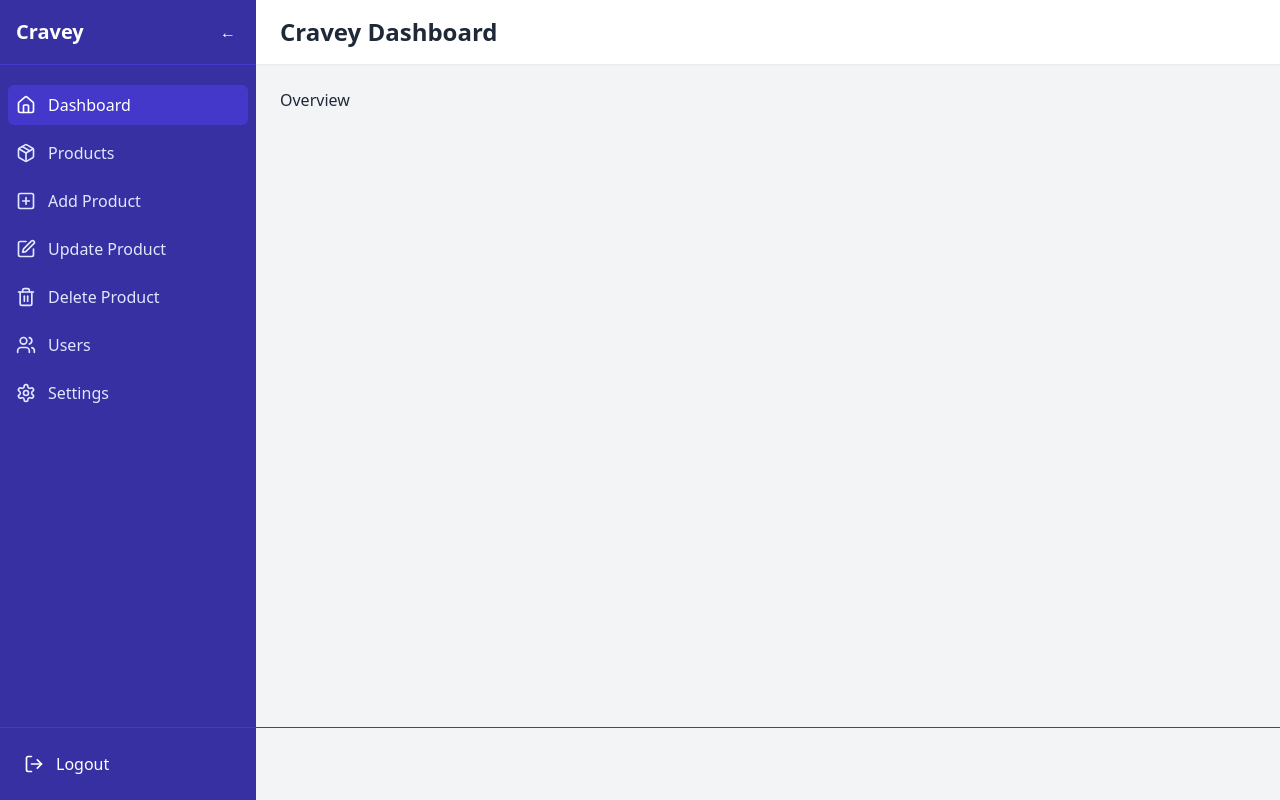
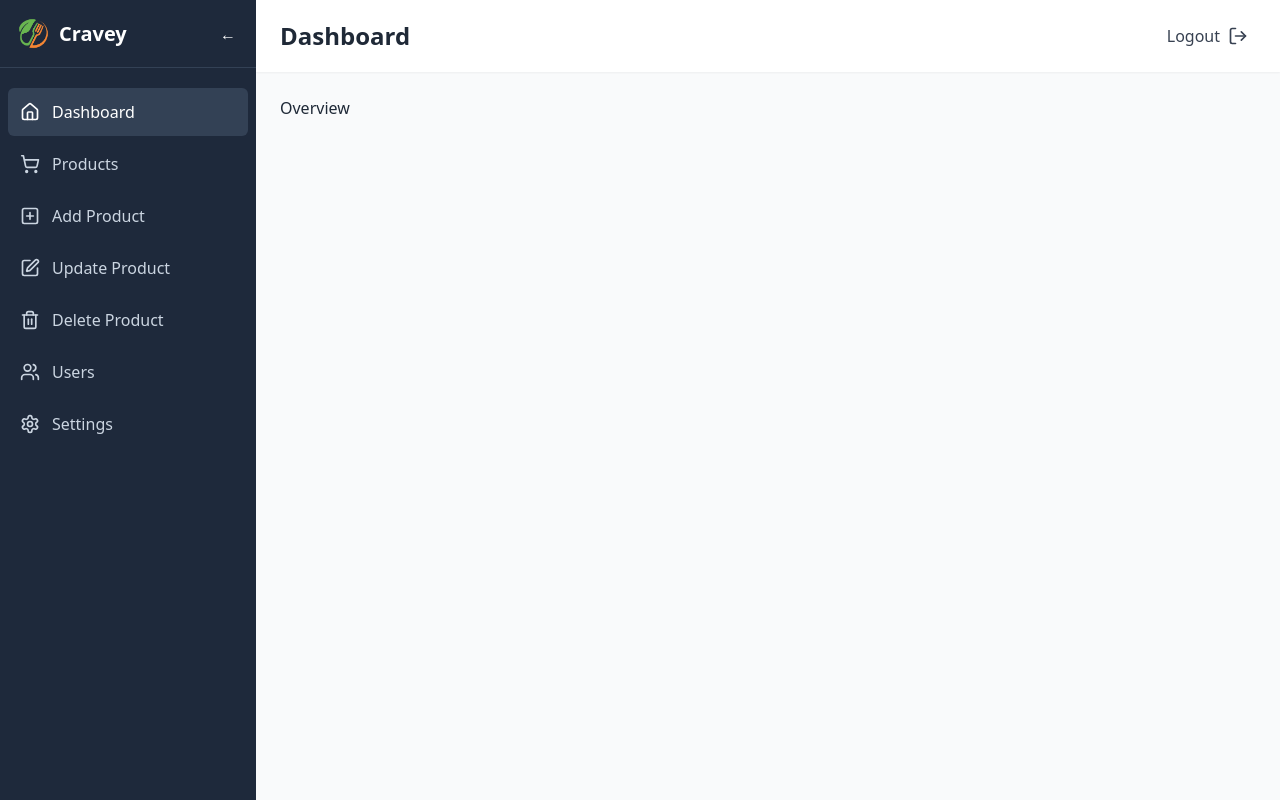
Before and after one commit to tuhin92/Cravey-client, a React app: page /dashboard in a window 1280 px wide. Built offline with nearby package versions, Linux system fonts and the light colour scheme; the HTML template or start-up script is replaced by a standard one.

Commit message:
change dashboard color

```diff
--- a/src/pages/Dashboard/Layout/DashboardLayout.jsx
+++ b/src/pages/Dashboard/Layout/DashboardLayout.jsx
@@ -1,34 +1,64 @@
 import { Outlet, NavLink } from "react-router-dom";
-import { Home, Package, PlusSquare, Edit, Trash2, Users, Settings, LogOut } from "lucide-react";
-import { useState } from "react";
+import { Home, ShoppingCart, PlusSquare, Edit, Trash2, Users, Settings, LogOut, Menu, X, Image } from "lucide-react";
+import { useState, useEffect } from "react";
 
 const DashboardLayout = () => {
   const [collapsed, setCollapsed] = useState(false);
+  const [mobileMenuOpen, setMobileMenuOpen] = useState(false);
+
+  // Close mobile menu when screen size increases
+  useEffect(() => {
+    const handleResize = () => {
+      if (window.innerWidth > 768) {
+        setMobileMenuOpen(false);
+      }
+    };
+    window.addEventListener('resize', handleResize);
+    return () => window.removeEventListener('resize', handleResize);
+  }, []);
 
   return (
     <div className="flex h-screen bg-gray-100">
-      {/* Sidebar */}
+      {/* Mobile menu overlay */}
+      {mobileMenuOpen && (
+        <div
+          className="fixed inset-0 bg-black bg-opacity-50 z-20 md:hidden"
+          onClick={() => setMobileMenuOpen(false)}
+        ></div>
+      )}
+
+      {/* Sidebar - Updated with more professional color scheme */}
       <aside
-        className={`bg-indigo-800 text-white transition-all duration-300 ease-in-out ${
-          collapsed ? "w-20" : "w-64"
-        }`}
+        className={`bg-slate-800 text-white transition-all duration-300 ease-in-out z-30
+          ${collapsed ? "w-20" : "w-64"}
+          ${mobileMenuOpen ? "translate-x-0" : "-translate-x-full"}
+          md:translate-x-0 fixed md:relative h-full`}
       >
-        {/* Logo */}
-        <div className="flex items-center justify-between p-4 border-b border-indigo-700">
-          {!collapsed && <h1 className="text-xl font-bold">Cravey</h1>}
+        {/* Logo and toggle - Updated border color */}
+        <div className="flex items-center justify-between p-4 border-b border-slate-700">
+          <div className="flex items-center">
+            <img src="/logo.png" alt="Logo" width={35} height={35} />
+            {!collapsed && <h1 className="text-xl font-bold ml-2">Cravey</h1>}
+          </div>
           <button
             onClick={() => setCollapsed(!collapsed)}
-            className="p-1 rounded-md hover:bg-indigo-700"
+            className="p-1 rounded-md hover:bg-slate-700 hidden md:block"
           >
             {collapsed ? "→" : "←"}
           </button>
+          <button
+            className="p-1 rounded-md hover:bg-slate-700 md:hidden"
+            onClick={() => setMobileMenuOpen(false)}
+          >
+            <X size={20} />
+          </button>
         </div>
 
-        {/* Navigation */}
-        <nav className="mt-5">
-          <ul className="space-y-2 px-2">
+        {/* Navigation - Updated active and hover states */}
+        <nav className="mt-5 flex-1 overflow-y-auto">
+          <ul className="space-y-1 px-2">
             <NavItem to="/dashboard" icon={<Home size={20} />} label="Dashboard" collapsed={collapsed} />
-            <NavItem to="/dashboard/products" icon={<Package size={20} />} label="Products" collapsed={collapsed} />
+            <NavItem to="/dashboard/products" icon={<ShoppingCart size={20} />} label="Products" collapsed={collapsed} />
             <NavItem to="/dashboard/add-product" icon={<PlusSquare size={20} />} label="Add Product" collapsed={collapsed} />
             <NavItem to="/dashboard/update-product" icon={<Edit size={20} />} label="Update Product" collapsed={collapsed} />
             <NavItem to="/dashboard/delete-product" icon={<Trash2 size={20} />} label="Delete Product" collapsed={collapsed} />
@@ -36,30 +66,37 @@ const DashboardLayout = () => {
             <NavItem to="/dashboard/settings" icon={<Settings size={20} />} label="Settings" collapsed={collapsed} />
           </ul>
         </nav>
-
-        {/* Logout at the bottom */}
-        <div className="absolute bottom-0 w-full p-4 border-t border-indigo-700">
-          <NavLink
-            to="/logout"
-            className="flex items-center text-white hover:bg-indigo-700 rounded-md p-2 transition-colors"
-          >
-            <LogOut size={20} />
-            {!collapsed && <span className="ml-3">Logout</span>}
-          </NavLink>
-        </div>
       </aside>
 
       {/* Main Content Area */}
       <div className="flex-1 flex flex-col overflow-hidden">
         {/* Header */}
         <header className="bg-white shadow-sm z-10">
-          <div className="py-4 px-6">
-            <h2 className="text-2xl font-semibold text-gray-800">Cravey Dashboard</h2>
+          <div className="py-4 px-6 flex items-center justify-between">
+            <div className="flex items-center">
+              {/* Hamburger for mobile */}
+              <button
+                className="mr-4 p-1 rounded-md hover:bg-gray-100 md:hidden"
+                onClick={() => setMobileMenuOpen(true)}
+              >
+                <Menu size={24} />
+              </button>
+              <h2 className="text-2xl font-semibold text-gray-800">Dashboard</h2>
+            </div>
+
+            {/* Logout button */}
+            <NavLink
+              to="/logout"
+              className="flex items-center text-gray-700 hover:bg-gray-100 rounded-md p-2 transition-colors"
+            >
+              <span className="mr-2 hidden sm:inline">Logout</span>
+              <LogOut size={20} />
+            </NavLink>
           </div>
         </header>
 
         {/* Main Content */}
-        <main className="flex-1 overflow-auto p-6">
+        <main className="flex-1 overflow-auto p-6 bg-gray-50">
           <Outlet />
         </main>
       </div>
@@ -67,17 +104,17 @@ const DashboardLayout = () => {
   );
 };
 
-// Navigation Item Component
+// Navigation Item Component - Updated active and hover colors
 const NavItem = ({ to, icon, label, collapsed }) => {
   return (
     <li>
       <NavLink
         to={to}
         className={({ isActive }) =>
-          `flex items-center p-2 rounded-md transition-colors ${
+          `flex items-center p-3 rounded-md transition-colors ${
             isActive
-              ? 'bg-indigo-700 text-white'
-              : 'text-indigo-100 hover:bg-indigo-700'
+              ? 'bg-slate-700 text-white'
+              : 'text-slate-300 hover:bg-slate-700 hover:text-white'
           }`
         }
       >
@@ -88,4 +125,51 @@ const NavItem = ({ to, icon, label, collapsed }) => {
   );
 };
 
+// Example content for the Images page remains unchanged
+const ImagesPage = () => {
+  return (
+    <div>
+      <h1 className="text-2xl font-semibold mb-6">Product Images</h1>
+
+      <div className="bg-white rounded-lg shadow-md p-6">
+        <div className="mb-6">
+          <h2 className="text-lg font-medium mb-4">Upload New Image</h2>
+          <div className="border-2 border-dashed border-gray-300 rounded-lg p-6 text-center">
+            <Image className="mx-auto h-12 w-12 text-gray-400" />
+            <p className="mt-2 text-sm text-gray-600">Drag and drop your image here, or click to browse</p>
+            <button className="mt-4 px-4 py-2 bg-slate-700 text-white rounded-md hover:bg-slate-800 transition-colors">
+              Select Image
+            </button>
+          </div>
+        </div>
+
+        <div>
+          <h2 className="text-lg font-medium mb-4">Recent Uploads</h2>
+          <div className="grid grid-cols-2 md:grid-cols-3 lg:grid-cols-4 gap-4">
+            {/* Sample image placeholders */}
+            {[1, 2, 3, 4, 5, 6].map((item) => (
+              <div key={item} className="relative group">
+                <div className="bg-gray-200 aspect-square rounded-md overflow-hidden">
+                  <div className="absolute inset-0 flex items-center justify-center text-gray-500">
+                    <Image size={32} />
+                  </div>
+                </div>
+                <div className="absolute inset-0 bg-black bg-opacity-40 opacity-0 group-hover:opacity-100 transition-opacity flex items-center justify-center">
+                  <button className="p-1 bg-white rounded-full mr-2">
+                    <Edit size={16} />
+                  </button>
+                  <button className="p-1 bg-white rounded-full">
+                    <Trash2 size={16} />
+                  </button>
+                </div>
+              </div>
+            ))}
+          </div>
+        </div>
+      </div>
+    </div>
+  );
+};
+
+export { ImagesPage };
 export default DashboardLayout;
```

• PROMPT
Wherever "Updated" occurs in the records above, copy the line it sits in.

• ANSWER SPACE
+      {/* Sidebar - Updated with more professional color scheme */}
+        {/* Logo and toggle - Updated border color */}
+        {/* Navigation - Updated active and hover states */}
+// Navigation Item Component - Updated active and hover colors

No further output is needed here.